Watching events unfold from far away sometimes offers a fresh or detached perspective. At other times it is confusing because salient facts obvious to those close to ground zero are hard to make out.
Then there are events that are so simple and obvious that it’s hard to mistake them, even if doubts are raised about the culpability of many who refuse to draw the obvious conclusions.
The obvious conclusion drawn all over the world, and by large swathes of the American population, is that President Trump must be deposed for the good of the country. Why is there still hesitation?
There are many answers all leading back to the mercenary but spineless character of the loose reactionary collective known as the Republican Party, whose members are individually and collectively as guilty as the President of all his failures for not stepping in to stop the haemorrhage.

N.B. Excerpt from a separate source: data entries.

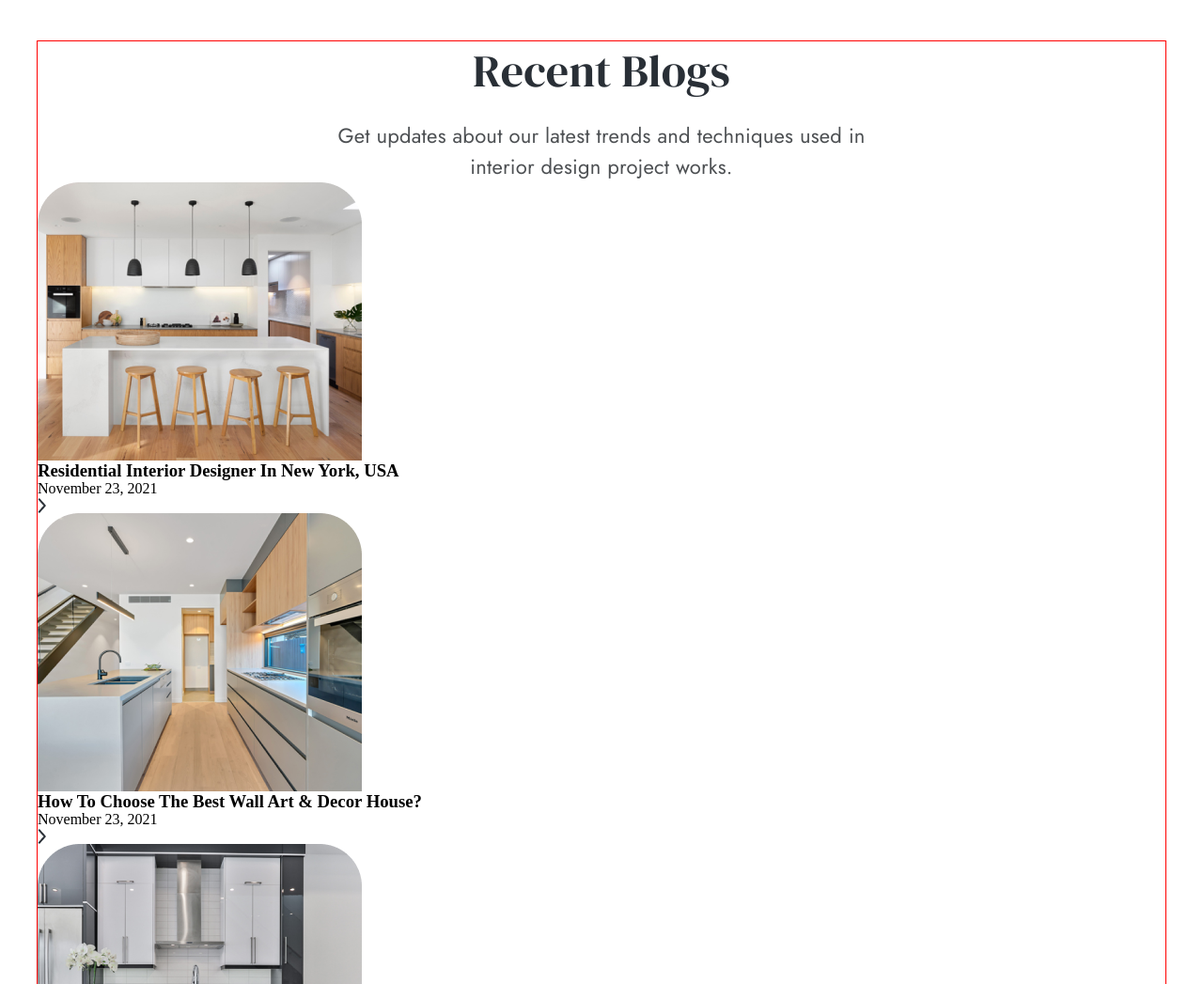
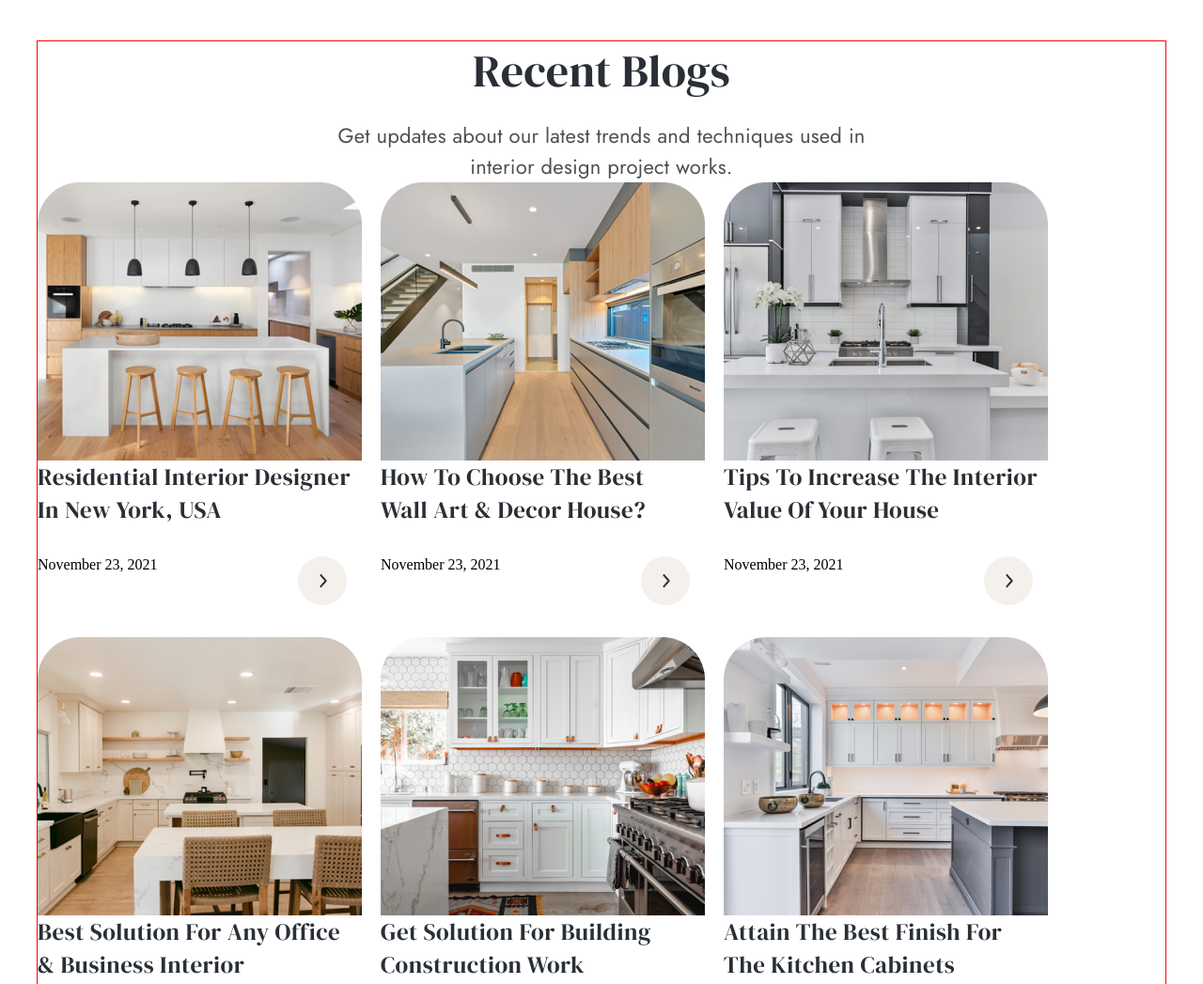
Before and after one commit to rakazabra/Interno, a plain HTML site: page index.html in a window 1280 px wide. Shown: the part 5600-6647 px from the top of the page at 94% size. Drawn offline with nearby package versions, Linux system fonts and the light colour scheme.

Commit message:
bugs fixed

```diff
--- a/css/styles.css
+++ b/css/styles.css
@@ -447,6 +447,7 @@ font-style: normal;
 font-weight: 400;
 line-height: 127.5px;
 letter-spacing: 1.7px;
+    border-right: 1px var(--hover-link);
 }
 
 .year-desc {
@@ -463,6 +464,7 @@ letter-spacing: 0.22px;
 
 .blogs {
   padding-top: 145px;
+    padding-bottom: 100px;
 }
 
 .blogs-title {
@@ -476,6 +478,10 @@ line-height: 62.4px;
 letter-spacing: 0.22px;
 }
 
+.blog-box {
+    margin-top: 21px;
+}
+
 .blog-desc {
   color: var(--desc-color);
 text-align: center;
@@ -485,7 +491,46 @@ font-style: normal;
 font-weight: 400;
 line-height: 33px;
 letter-spacing: 0.22px;
-margin-top: 21px;
+}
+
+.blogs-list {
+    display: flex;
+flex-wrap: wrap;
+    gap: 20px;
+    margin-top: 70px;
+    margin: auto;
+}
+
+.blog-text {
+    width: 334px;
+    color: var(--link-color);
+    font-family: "DM Serif Display";
+    font-size: 25px;
+    font-style: normal;
+    font-weight: 400;
+    line-height: 35px;
+    letter-spacing: 0.5px;
+}
+
+
+.date-box {
+    margin-top: 10px;
+    display: flex;
+    padding-top: 22px;
+    padding-bottom: 14px;
+}
+
+.blog-undtext {
+    margin-right: 149px;
+}
+
+.str {
+    padding-top: 18px;
+    padding-left: 22px;
+    padding-right: 21px;
+    padding-bottom: 18px;
+    background-color: var(--bcg);
+    border-radius: 100px;
 }
 
 .join {
--- a/index.html
+++ b/index.html
@@ -287,10 +287,12 @@
       <section class="blogs">
         <div class="container">
           <h2 class="blogs-title">Recent Blogs</h2>
+          <div class="blog-box">
           <p class="blog-desc">
-            Get updates about our latest trends and techniques used in <br />
-            interior design project works.
-          </p>
+            Get updates about our latest trends and techniques used in
+          <p class="blog-desc"> interior design project works.</p>
+          </div>
+        </p>
 
           <ul class="blogs-list">
             <li class="blog-item">
@@ -298,49 +300,65 @@
               <h3 class="blog-text">
                 Residential Interior Designer In New York, USA
               </h3>
+              <div class="date-box">
               <p class="blog-undtext">November 23, 2021</p>
               <img src="./img/str.png" alt="" class="str" />
+              </div>
             </li>
+
             <li class="blog-item">
               <img src="./img/wall-art.png" alt="" class="blog-img" />
               <h3 class="blog-text">
                 How To Choose The Best Wall Art & Decor House?
               </h3>
+              <div class="date-box">
               <p class="blog-undtext">November 23, 2021</p>
               <img src="./img/str.png" alt="" class="str" />
+              </div>
             </li>
+
             <li class="blog-item">
               <img src="./img/tips.png" alt="" class="blog-img" />
               <h3 class="blog-text">
                 Tips To Increase The Interior Value Of Your House
               </h3>
+              <div class="date-box">
               <p class="blog-undtext">November 23, 2021</p>
               <img src="./img/str.png" alt="" class="str" />
+              </div>
             </li>
             <li class="blog-item">
               <img src="./img/office.png" alt="" class="blog-img" />
               <h3 class="blog-text">
                 Best Solution For Any Office & Business Interior
               </h3>
+              <div class="date-box">
               <p class="blog-undtext">November 23, 2021</p>
               <img src="./img/str.png" alt="" class="str" />
+              </div>
             </li>
             <li class="blog-item">
               <img src="./img/work.png" alt="" class="blog-img" />
               <h3 class="blog-text">
                 Get Solution For Building Construction Work
               </h3>
+              <div class="date-box">
               <p class="blog-undtext">November 23, 2021</p>
               <img src="./img/str.png" alt="" class="str" />
+              </div>
             </li>
             <li class="blog-item">
               <img src="./img/attain.png" alt="" class="blog-img" />
               <h3 class="blog-text">
                 Attain The Best Finish For The Kitchen Cabinets
               </h3>
+              <div class="date-box">
               <p class="blog-undtext">November 23, 2021</p>
               <img src="./img/str.png" alt="" class="str" />
+              </div>
             </li>
+
+
           </ul>
         </div>
       </section>
```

Can they really not see how disastrous Trump is turning out to be to the interests of rich and poor citizens for his simple-mindedness, quantum attention span, towering ego, and ignorant stupidity? I’m not trying to be insulting or glib here; there are prettier words for doing that. The evidence offered by insiders is that Trump is ill educated and not very experienced outside a narrow range of hucksterism (ignorance). His own actions, particularly by creating bad publicity with tweets, demonstrate that he seems incapable of learning from his own mistakes (stupidity). Statements by advisers and others indicate that he seems unable to concentrate on anything longer or more complex than soundbites, and even his own speech patterns indicate that he loses his own thread repeatedly in perpetually incomplete and incoherent sentences (attention span). In the gaps not filled by stupid statements and actions, he finds time to persist in singing his own praises in such transparent fashion that narcissism and ego are words that seem too gentle to describe his pathology (ego).
Although Trump is only nominally a Republican, he has been able to count on the party’s support despite exercising a ‘zugzwang’ – a continuous pattern of wrong-footing the party and forcing it into surrendering strategic advantage while suffering damaging public backlash.

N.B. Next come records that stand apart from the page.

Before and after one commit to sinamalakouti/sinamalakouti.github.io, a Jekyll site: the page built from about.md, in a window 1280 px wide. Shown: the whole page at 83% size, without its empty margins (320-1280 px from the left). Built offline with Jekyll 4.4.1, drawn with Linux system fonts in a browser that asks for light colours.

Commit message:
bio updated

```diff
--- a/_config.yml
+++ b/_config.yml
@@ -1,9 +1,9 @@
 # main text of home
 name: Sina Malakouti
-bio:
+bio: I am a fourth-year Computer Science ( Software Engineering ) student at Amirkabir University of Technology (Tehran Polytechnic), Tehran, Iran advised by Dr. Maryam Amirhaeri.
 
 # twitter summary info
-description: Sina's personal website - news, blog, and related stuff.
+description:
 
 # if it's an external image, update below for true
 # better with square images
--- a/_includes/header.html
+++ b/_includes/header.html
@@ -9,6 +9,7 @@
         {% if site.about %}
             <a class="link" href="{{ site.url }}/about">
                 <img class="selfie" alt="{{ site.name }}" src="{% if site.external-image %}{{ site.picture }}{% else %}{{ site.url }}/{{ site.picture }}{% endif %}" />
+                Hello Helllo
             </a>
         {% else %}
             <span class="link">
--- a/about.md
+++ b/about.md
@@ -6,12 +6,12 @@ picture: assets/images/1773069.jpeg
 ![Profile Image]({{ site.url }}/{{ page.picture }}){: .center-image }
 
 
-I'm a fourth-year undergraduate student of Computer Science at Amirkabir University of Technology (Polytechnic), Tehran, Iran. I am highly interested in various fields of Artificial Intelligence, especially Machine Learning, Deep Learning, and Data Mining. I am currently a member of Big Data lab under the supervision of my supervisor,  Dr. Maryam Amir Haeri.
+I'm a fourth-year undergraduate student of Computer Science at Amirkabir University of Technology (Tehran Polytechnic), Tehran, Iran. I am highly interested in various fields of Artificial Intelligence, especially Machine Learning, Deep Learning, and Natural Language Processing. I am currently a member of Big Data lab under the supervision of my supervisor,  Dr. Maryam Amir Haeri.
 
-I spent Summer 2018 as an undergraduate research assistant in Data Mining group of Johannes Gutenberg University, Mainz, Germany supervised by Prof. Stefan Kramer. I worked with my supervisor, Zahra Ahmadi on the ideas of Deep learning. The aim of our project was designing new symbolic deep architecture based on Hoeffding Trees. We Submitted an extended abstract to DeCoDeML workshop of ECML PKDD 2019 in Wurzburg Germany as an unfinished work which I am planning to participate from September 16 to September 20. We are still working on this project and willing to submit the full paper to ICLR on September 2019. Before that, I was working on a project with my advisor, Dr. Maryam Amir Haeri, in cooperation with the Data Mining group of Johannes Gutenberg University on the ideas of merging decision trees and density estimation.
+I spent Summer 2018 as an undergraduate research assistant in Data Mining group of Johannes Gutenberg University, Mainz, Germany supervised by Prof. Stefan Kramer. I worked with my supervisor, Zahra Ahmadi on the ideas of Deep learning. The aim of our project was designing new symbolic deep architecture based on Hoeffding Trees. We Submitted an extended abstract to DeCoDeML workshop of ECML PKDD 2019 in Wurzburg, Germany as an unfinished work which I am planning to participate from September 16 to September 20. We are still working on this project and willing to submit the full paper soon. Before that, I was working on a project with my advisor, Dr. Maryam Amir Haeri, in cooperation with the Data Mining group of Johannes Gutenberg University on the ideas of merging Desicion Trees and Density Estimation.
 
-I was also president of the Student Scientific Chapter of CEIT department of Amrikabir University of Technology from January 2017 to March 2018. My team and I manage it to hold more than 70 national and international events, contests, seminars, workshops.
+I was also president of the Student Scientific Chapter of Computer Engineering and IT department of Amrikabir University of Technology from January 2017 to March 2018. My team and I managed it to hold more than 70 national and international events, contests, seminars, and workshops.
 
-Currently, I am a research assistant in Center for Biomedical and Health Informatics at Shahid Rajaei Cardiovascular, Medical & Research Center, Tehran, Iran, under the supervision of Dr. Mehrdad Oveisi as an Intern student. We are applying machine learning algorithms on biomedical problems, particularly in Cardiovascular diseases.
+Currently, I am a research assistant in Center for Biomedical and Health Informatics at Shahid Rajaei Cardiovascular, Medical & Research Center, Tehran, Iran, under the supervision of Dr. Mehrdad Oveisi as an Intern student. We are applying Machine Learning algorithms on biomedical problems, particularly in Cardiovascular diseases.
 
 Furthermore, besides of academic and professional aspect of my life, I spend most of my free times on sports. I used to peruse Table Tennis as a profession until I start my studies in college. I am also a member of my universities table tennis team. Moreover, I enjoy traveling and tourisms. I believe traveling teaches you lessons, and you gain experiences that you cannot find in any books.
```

In foreign policy, which is said to be the President’s preserve, he has single-handedly achieved in 100 days what the entire Soviet empire failed to accomplish in 40 years: he has alienated all of the USA’s key strategic allies and insulted all the merely symbolic ones that are nevertheless necessary for winning UN votes. At the same time he has teetered at the edge of talking a trade war with China, which would be a an unarguable disaster not just for the USA, but the entire world, and he has talked himself into a corner with North Korea that has brought forward the threat of a nuclear war.

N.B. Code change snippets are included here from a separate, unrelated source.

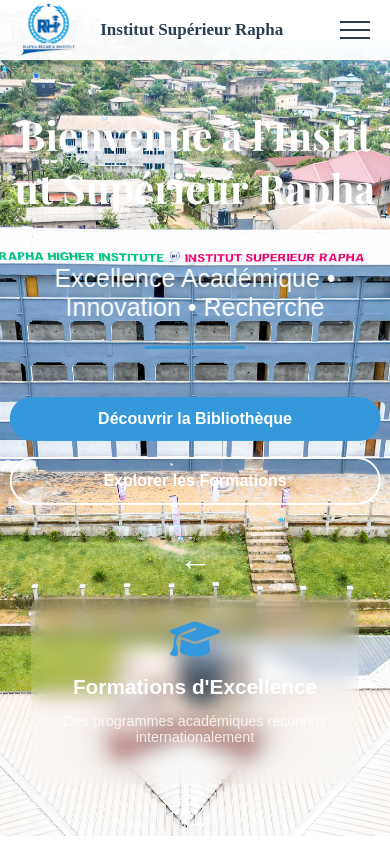
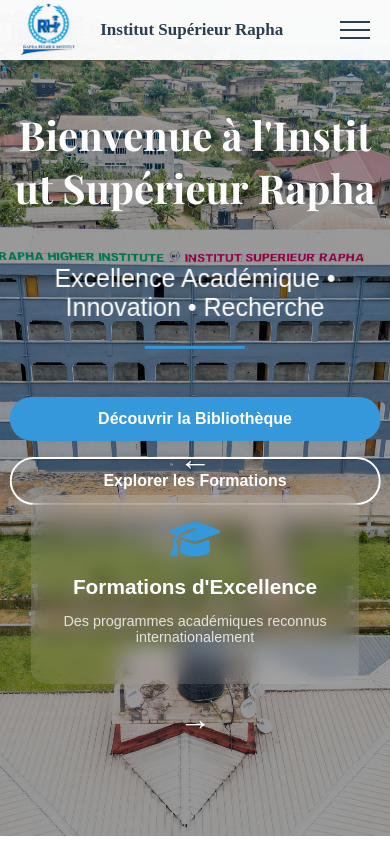
Before and after one commit to djufomene/raphainstitut, a React (Vite) app: page / in a window 390 px wide. Built offline with nearby package versions, Linux system fonts and the light colour scheme.

Commit message:
correction responsive mobile sur le style Accueil

```diff
--- a/src/styles/Accueil.scss
+++ b/src/styles/Accueil.scss
@@ -27,6 +27,21 @@
   font-family: 'Montserrat', sans-serif;
   color: white;
 }
+
+// .background-image {
+//   position: absolute;
+//   top: 0;
+//   left: 0;
+//   width: 100%;
+//   height: 90%;
+//   background: linear-gradient(135deg, #1e3c72 0%, #2a5298 100%);
+//   background-image: url('../assets/images/home17.jpg');
+//   background-size: cover;
+//   background-position: center;
+//   z-index: -1;
+//   transition: transform 0.3s ease-out;
+// }
+
 
 .background-image {
   position: absolute;
@@ -38,9 +53,12 @@
   background-image: url('../assets/images/home17.jpg');
   background-size: cover;
   background-position: center;
+  background-color: rgba(0, 0, 0, 0.4); // 🔹 couche noire avec opacité
+  background-blend-mode: darken; // 🔹 fusionne les deux
   z-index: -1;
   transition: transform 0.3s ease-out;
 }
+
 
 .background-overlay {
   position: absolute;
@@ -1752,7 +1770,7 @@
   .info-section {
     flex-direction: column;
     gap: 1rem;
-    margin-top: 600px;
+    margin-top: 500px;
   }
 
   .campus-visit .right-content iframe {
```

Domestically policy is supposedly the preserve of the Congress, but Trump tied himself personally to policy that may have gained him some popularity among nationalists, but which is irrational by any yardstick, and arguably even unconstitutional: a wall on the Mexico border; travel sanctions against arrivals from a random selection of countries posing no historical or likely future threat; deportations causing chaos in industries relying on undocumented migrant workers; and rhetoric that encourages misogynistic and racist violence.
In between these acts of political vandalism, he has also found time to increase rather than defuse suspicions about his direct involvement with Russian gangsters, businesspeople, and politicians suspected of being involved in rigging the presidential elections.
Nepotism and pandering to Wall Street have also made a lie of his campaign promises about ‘draining the swamp’, though this seems to be the most minor of his indiscretions.
Trump’s actions in creating this trail of destruction have extended to direct interference to undermine the independence of the judicial system and its law enforcement institutions.
It would be difficult to imagine a more damaging campaign of subversion being orchestrated against the USA by dedicated enemy teams of specialists in propaganda, psychological warfare, and political destabilisation.
It is even more difficult to imagine any mature adult not afflicted by cretinism who is unable to reach the same conclusions, regardless of party affiliations or loyalty.
And yet the USA’s public servants do nothing, and its citizens have found no way to demand that their servants act. Is this a case of escalation of commitment? Mass self-deception? Or just a symptom of a deeply held desire to disassemble the nation?
Are they waiting for a call to act from hidden masters? Do they need to be told openly to act through media tycoon channels? Would that not be an admission they never were public servants, but always in the pay of other masters? Even the tycoons, however, must surely realise by now that Trump is an uncontrollable, unstable disaster-in-waiting.
There is no realistic prospect of Trump changing his ways, or the debacles of his own making just disappearing. But there is a growing certainty that the longer the American people and their elected representatives hesitate before removing the cause of such disasters, the more radical, unpalatable and ruinous the eventual resolution will be.
Perhaps a clue to this perplexing paralysis lies in the irrational desire by Congressional Republicans to remove affordable healthcare for the vast majority of citizens. It is a powerful metaphor for the deranged belief that the nation can survive life-threatening illness by not treating it.